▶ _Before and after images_
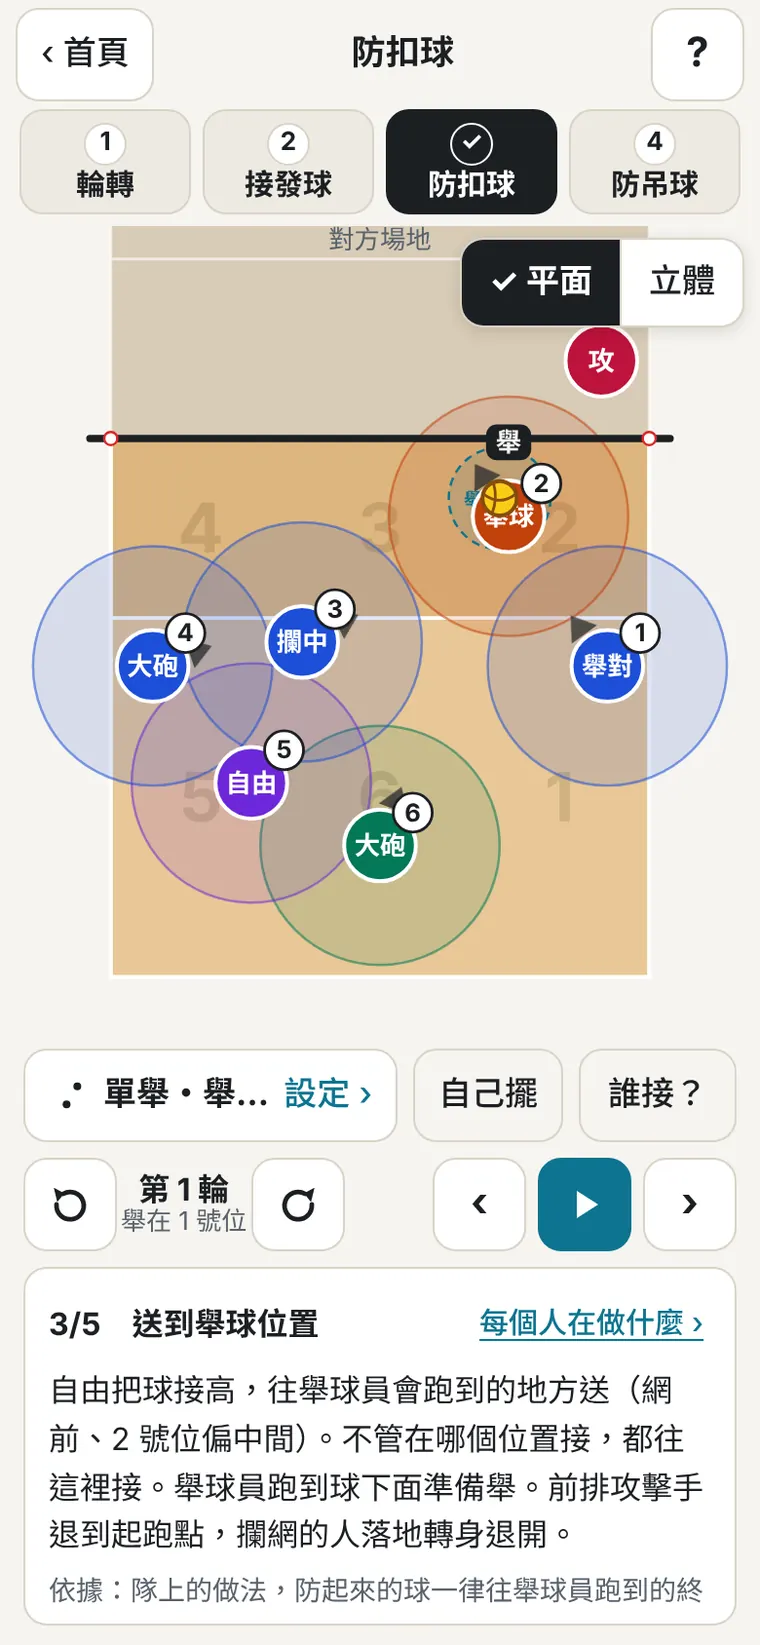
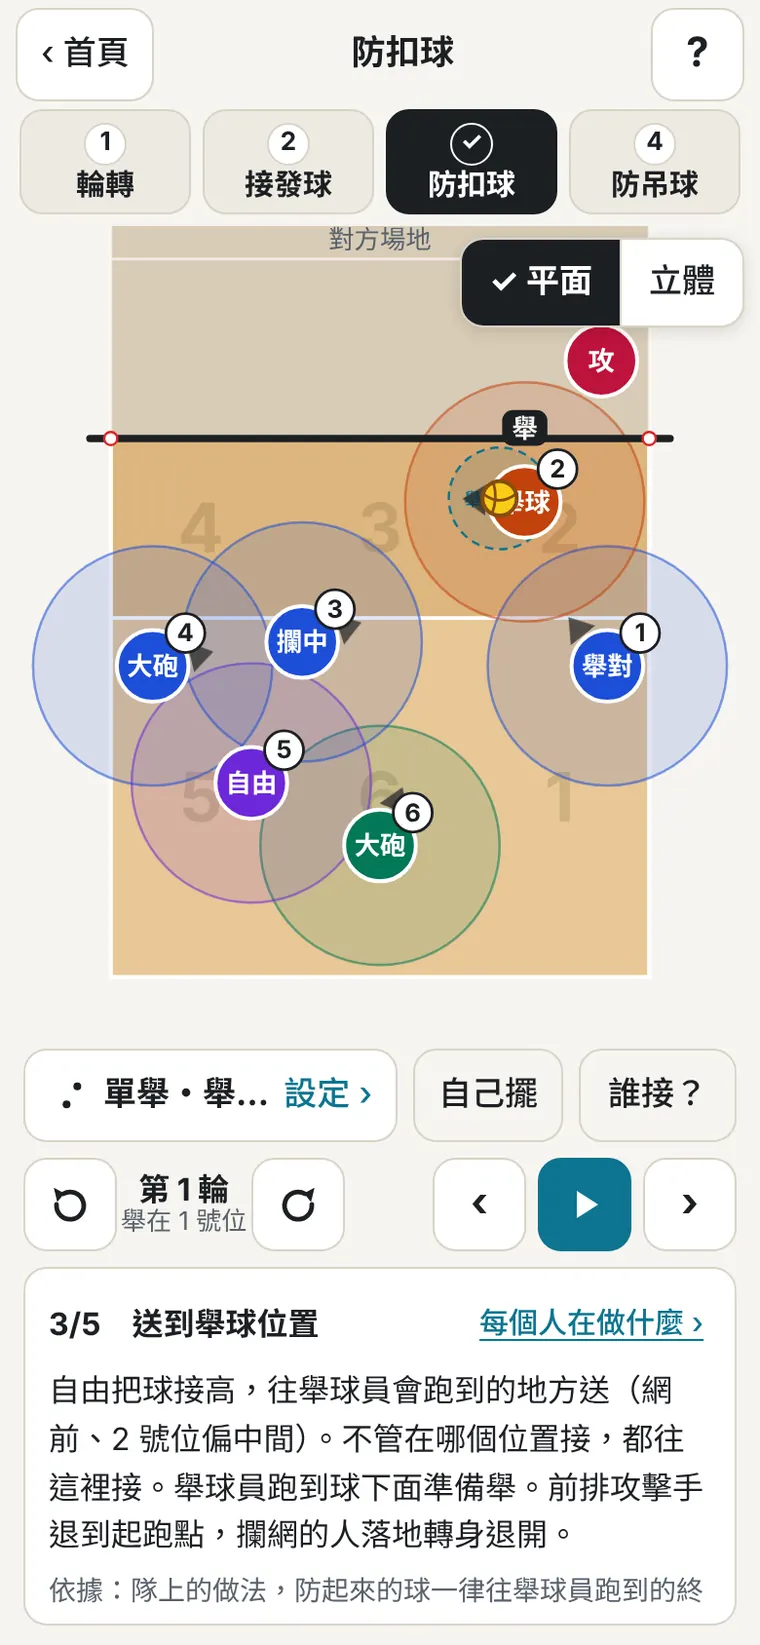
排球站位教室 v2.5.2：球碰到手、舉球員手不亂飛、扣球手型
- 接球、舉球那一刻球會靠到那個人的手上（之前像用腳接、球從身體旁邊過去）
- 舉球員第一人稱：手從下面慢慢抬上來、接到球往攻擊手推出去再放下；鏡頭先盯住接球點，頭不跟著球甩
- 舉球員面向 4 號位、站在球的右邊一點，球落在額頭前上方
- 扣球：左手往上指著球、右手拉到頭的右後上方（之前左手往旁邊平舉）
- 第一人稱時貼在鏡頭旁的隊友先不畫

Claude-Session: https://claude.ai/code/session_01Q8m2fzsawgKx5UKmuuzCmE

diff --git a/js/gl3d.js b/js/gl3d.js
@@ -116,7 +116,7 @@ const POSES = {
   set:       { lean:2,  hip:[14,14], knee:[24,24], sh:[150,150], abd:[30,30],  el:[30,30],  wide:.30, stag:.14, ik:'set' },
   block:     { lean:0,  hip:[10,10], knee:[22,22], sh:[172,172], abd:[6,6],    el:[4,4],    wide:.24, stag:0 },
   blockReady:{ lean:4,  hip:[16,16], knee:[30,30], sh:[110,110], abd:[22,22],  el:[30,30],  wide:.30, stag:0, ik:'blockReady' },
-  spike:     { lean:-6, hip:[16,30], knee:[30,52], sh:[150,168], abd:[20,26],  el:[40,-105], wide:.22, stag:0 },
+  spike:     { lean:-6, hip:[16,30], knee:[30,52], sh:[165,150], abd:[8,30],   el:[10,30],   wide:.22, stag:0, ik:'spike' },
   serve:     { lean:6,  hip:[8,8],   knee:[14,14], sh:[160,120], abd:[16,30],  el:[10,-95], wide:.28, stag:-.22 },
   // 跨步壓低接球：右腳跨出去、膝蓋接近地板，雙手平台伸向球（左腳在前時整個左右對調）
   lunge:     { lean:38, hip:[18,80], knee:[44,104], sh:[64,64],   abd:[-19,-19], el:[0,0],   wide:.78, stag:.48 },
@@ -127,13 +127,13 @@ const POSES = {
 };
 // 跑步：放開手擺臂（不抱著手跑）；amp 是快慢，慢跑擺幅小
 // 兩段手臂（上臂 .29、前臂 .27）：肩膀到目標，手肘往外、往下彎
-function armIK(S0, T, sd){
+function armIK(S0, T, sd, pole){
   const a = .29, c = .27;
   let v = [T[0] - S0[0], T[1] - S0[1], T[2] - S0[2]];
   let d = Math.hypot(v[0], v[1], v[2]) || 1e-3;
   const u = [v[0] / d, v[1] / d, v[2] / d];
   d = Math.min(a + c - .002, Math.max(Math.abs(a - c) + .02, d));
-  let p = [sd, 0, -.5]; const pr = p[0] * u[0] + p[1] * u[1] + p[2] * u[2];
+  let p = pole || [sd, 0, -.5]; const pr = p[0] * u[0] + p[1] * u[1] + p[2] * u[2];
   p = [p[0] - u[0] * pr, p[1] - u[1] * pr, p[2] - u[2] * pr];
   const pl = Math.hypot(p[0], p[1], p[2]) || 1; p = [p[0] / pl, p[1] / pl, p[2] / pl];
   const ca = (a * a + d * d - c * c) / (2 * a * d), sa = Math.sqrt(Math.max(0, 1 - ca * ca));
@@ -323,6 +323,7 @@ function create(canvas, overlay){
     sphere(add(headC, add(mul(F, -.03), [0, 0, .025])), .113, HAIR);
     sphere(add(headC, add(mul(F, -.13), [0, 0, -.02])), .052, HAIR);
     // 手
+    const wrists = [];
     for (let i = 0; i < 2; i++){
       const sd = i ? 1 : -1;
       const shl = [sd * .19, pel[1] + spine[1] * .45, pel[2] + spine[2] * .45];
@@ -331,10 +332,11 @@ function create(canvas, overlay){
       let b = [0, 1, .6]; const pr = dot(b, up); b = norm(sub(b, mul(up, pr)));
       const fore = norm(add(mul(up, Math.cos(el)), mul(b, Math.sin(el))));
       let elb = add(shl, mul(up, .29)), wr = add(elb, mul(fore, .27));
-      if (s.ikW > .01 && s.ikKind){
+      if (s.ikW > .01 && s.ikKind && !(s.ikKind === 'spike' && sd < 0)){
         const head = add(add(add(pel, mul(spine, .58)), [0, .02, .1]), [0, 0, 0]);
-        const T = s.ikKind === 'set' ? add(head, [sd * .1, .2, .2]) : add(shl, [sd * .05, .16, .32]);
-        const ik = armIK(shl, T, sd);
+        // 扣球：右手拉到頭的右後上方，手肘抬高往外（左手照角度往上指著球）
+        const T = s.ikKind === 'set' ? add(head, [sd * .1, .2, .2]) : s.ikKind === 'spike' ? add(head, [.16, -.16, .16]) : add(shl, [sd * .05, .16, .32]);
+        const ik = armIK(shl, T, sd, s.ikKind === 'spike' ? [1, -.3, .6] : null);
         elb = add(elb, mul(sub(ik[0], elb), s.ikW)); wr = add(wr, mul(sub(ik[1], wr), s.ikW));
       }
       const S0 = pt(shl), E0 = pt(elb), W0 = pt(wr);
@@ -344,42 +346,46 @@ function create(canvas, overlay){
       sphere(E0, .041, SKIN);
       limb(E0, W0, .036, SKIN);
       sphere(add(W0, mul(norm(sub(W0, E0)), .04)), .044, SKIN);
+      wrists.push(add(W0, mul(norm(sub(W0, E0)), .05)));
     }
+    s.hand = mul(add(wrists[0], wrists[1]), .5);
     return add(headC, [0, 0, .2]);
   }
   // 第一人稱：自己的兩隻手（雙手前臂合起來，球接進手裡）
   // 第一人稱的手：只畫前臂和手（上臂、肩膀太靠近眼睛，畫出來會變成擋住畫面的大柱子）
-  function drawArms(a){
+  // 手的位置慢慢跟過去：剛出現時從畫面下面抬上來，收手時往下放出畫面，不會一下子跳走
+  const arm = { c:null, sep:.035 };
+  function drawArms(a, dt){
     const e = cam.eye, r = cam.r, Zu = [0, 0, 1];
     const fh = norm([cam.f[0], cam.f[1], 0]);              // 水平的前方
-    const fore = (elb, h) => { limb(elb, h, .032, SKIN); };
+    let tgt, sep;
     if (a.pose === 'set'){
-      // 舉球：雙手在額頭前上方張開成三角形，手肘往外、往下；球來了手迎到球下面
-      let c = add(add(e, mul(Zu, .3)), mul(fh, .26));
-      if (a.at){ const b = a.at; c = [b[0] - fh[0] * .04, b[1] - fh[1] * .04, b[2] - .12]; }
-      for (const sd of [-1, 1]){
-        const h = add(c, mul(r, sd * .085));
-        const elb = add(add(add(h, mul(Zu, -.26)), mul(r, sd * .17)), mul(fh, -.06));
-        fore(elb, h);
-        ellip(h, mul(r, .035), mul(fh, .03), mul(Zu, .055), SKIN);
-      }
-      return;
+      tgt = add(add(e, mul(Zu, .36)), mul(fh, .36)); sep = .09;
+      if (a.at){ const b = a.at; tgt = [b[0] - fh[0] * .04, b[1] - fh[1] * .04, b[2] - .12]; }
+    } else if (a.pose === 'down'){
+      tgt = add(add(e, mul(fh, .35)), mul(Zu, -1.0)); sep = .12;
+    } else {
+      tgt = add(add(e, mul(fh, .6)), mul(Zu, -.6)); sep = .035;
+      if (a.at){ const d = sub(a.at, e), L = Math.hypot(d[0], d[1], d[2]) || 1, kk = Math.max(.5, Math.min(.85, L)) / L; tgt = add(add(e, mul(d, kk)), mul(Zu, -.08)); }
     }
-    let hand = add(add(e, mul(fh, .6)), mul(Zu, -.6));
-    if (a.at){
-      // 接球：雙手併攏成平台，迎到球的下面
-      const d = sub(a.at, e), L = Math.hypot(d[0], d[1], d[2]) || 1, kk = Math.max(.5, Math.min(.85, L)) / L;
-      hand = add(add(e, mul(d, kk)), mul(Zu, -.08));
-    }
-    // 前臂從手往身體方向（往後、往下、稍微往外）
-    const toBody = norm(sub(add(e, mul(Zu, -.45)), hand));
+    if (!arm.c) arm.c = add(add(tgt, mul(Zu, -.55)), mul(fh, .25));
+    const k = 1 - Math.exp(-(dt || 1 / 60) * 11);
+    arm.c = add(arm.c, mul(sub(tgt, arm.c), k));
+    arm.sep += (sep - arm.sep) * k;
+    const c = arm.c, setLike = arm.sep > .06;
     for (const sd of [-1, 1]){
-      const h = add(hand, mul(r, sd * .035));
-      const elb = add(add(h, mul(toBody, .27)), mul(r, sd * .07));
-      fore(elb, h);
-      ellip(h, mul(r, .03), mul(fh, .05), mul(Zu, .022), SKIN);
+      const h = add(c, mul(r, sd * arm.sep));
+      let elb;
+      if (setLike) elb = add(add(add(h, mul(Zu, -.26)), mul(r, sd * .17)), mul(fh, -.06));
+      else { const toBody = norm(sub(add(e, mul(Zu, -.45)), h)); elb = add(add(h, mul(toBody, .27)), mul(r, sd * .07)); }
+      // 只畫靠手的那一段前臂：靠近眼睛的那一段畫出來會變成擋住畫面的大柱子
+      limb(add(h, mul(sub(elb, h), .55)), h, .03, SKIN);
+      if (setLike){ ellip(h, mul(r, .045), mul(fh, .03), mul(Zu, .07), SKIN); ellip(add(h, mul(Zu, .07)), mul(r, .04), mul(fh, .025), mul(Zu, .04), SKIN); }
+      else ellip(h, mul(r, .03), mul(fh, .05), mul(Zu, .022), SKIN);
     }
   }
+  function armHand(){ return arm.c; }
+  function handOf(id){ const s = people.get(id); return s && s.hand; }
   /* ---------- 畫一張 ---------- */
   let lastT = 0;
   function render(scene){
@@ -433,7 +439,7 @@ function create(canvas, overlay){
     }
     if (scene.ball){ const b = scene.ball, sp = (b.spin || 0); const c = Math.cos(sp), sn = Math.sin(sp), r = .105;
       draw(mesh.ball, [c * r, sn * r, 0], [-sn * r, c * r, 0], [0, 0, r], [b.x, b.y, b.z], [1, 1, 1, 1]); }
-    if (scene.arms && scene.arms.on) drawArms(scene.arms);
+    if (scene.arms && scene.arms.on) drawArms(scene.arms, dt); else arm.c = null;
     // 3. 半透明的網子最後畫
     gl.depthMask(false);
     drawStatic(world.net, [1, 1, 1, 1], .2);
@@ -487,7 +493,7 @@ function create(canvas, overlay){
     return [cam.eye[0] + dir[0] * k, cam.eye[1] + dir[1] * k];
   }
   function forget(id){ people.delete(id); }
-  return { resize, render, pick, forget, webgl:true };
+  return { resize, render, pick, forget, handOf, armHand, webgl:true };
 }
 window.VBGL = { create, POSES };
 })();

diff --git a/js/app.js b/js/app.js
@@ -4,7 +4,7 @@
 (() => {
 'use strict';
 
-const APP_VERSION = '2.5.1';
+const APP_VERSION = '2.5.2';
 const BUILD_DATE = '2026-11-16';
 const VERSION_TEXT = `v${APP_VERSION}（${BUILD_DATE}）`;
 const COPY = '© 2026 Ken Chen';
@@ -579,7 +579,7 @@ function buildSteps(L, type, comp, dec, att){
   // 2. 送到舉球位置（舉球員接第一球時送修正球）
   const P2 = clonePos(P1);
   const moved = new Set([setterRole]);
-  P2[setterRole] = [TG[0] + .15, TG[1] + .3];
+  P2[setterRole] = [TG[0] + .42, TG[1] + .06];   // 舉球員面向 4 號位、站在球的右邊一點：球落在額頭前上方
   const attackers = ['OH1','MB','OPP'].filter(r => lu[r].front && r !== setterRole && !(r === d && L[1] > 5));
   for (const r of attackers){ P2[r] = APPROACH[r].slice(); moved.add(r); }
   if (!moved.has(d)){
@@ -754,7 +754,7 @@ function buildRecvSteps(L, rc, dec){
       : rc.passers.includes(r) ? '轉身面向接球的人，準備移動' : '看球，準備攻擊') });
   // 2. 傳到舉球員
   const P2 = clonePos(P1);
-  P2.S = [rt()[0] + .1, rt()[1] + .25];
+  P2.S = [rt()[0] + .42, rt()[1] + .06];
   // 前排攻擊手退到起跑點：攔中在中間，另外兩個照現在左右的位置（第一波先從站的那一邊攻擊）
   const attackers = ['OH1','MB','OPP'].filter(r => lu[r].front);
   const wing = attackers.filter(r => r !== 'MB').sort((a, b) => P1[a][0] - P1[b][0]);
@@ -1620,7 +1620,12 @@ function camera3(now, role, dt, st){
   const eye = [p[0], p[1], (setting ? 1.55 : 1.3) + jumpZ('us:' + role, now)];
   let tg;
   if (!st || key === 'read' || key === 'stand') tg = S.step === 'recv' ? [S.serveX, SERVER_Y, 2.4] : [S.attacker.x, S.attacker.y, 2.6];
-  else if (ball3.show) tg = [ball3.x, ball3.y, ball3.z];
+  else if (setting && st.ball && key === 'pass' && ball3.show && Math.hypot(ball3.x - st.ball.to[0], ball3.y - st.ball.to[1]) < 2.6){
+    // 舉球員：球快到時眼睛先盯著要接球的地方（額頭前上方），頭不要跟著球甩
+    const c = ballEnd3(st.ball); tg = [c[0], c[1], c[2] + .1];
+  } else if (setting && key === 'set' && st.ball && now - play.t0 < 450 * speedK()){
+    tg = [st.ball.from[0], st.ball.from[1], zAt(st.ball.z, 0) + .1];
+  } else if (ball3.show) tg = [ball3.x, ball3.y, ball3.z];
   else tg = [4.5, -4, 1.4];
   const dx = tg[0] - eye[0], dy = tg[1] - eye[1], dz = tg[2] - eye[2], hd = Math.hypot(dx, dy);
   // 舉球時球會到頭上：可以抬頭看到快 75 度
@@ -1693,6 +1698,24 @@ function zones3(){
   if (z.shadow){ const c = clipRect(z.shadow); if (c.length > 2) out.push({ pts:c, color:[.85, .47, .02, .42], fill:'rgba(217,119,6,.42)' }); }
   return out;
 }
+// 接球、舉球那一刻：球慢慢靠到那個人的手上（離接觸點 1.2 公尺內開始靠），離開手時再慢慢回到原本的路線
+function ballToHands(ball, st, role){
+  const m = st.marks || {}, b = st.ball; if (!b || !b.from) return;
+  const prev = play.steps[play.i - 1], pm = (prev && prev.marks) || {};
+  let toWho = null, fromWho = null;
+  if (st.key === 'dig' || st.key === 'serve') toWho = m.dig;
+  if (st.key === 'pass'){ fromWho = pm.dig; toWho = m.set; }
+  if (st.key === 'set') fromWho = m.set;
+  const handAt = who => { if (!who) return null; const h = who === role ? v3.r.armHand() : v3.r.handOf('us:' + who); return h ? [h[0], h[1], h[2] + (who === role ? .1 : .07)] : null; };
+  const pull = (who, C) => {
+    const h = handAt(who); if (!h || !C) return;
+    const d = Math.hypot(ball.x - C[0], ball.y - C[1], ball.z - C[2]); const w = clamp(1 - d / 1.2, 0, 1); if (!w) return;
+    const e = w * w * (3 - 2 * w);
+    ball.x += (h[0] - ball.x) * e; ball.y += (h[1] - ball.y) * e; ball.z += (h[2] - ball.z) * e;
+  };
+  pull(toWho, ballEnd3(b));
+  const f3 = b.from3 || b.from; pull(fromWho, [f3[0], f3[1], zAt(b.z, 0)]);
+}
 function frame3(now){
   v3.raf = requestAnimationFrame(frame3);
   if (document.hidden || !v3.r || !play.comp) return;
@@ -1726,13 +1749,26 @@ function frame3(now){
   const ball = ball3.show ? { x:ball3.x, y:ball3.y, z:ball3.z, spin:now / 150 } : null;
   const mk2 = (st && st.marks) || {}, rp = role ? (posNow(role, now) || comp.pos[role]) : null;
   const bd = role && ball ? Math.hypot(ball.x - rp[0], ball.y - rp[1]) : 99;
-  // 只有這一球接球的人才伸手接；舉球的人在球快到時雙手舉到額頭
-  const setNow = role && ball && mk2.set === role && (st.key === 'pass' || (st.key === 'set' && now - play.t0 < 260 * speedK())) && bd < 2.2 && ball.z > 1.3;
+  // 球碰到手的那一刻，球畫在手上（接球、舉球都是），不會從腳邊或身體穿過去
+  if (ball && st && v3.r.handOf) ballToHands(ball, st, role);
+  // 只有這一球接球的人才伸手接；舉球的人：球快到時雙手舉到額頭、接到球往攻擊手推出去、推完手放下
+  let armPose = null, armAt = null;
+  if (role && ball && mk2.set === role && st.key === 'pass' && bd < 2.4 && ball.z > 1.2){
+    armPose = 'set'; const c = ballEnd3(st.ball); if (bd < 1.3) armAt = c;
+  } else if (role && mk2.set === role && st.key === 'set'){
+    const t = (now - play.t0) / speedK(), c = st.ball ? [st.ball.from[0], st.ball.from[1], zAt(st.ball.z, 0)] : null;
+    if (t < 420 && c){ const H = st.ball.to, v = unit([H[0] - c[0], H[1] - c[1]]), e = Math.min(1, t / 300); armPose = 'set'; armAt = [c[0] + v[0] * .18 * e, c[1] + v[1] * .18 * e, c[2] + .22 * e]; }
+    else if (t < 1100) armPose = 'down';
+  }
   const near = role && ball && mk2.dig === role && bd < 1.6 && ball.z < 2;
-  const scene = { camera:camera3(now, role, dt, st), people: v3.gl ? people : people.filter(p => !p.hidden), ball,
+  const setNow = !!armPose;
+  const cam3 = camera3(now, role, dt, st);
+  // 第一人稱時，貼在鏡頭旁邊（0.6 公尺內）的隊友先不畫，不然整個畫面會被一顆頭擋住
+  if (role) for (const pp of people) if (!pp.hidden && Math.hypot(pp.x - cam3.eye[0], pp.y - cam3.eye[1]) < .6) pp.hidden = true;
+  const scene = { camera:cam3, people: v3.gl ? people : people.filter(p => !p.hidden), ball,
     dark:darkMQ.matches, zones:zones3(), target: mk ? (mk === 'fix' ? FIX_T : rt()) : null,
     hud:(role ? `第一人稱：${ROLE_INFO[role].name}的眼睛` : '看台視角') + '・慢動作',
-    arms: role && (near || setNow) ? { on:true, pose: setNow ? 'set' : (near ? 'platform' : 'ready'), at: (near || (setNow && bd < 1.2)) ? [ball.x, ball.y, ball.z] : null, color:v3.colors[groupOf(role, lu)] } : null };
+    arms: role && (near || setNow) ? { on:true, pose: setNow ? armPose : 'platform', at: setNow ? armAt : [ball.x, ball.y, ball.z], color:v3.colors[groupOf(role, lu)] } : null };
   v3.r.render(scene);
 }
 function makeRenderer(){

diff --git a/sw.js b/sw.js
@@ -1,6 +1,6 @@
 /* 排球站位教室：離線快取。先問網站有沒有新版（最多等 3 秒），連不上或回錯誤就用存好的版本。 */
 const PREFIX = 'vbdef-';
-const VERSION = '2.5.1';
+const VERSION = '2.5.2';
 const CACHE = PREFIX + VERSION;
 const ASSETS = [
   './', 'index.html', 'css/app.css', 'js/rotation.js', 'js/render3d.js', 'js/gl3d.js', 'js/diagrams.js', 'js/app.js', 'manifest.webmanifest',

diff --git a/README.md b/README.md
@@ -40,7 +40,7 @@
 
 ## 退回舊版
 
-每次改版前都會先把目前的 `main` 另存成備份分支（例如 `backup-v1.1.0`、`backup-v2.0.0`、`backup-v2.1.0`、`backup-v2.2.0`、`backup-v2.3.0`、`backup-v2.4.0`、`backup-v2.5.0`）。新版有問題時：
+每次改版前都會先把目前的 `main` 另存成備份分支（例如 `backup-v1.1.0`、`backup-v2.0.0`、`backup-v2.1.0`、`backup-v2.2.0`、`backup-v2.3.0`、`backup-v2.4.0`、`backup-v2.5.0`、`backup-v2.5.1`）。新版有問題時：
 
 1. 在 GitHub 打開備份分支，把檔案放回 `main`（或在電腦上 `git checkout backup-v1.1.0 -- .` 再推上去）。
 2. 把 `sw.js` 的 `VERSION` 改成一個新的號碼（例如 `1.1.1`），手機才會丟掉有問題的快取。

▶ _EXERCISE OBJECTIVE_
Within the entries above, find the string "canvas" and return each line that holds it.

▶ _SOLVED PROBLEM_
@@ -323,6 +323,7 @@ function create(canvas, overlay){
@@ -331,10 +332,11 @@ function create(canvas, overlay){
@@ -344,42 +346,46 @@ function create(canvas, overlay){
@@ -433,7 +439,7 @@ function create(canvas, overlay){
@@ -487,7 +493,7 @@ function create(canvas, overlay){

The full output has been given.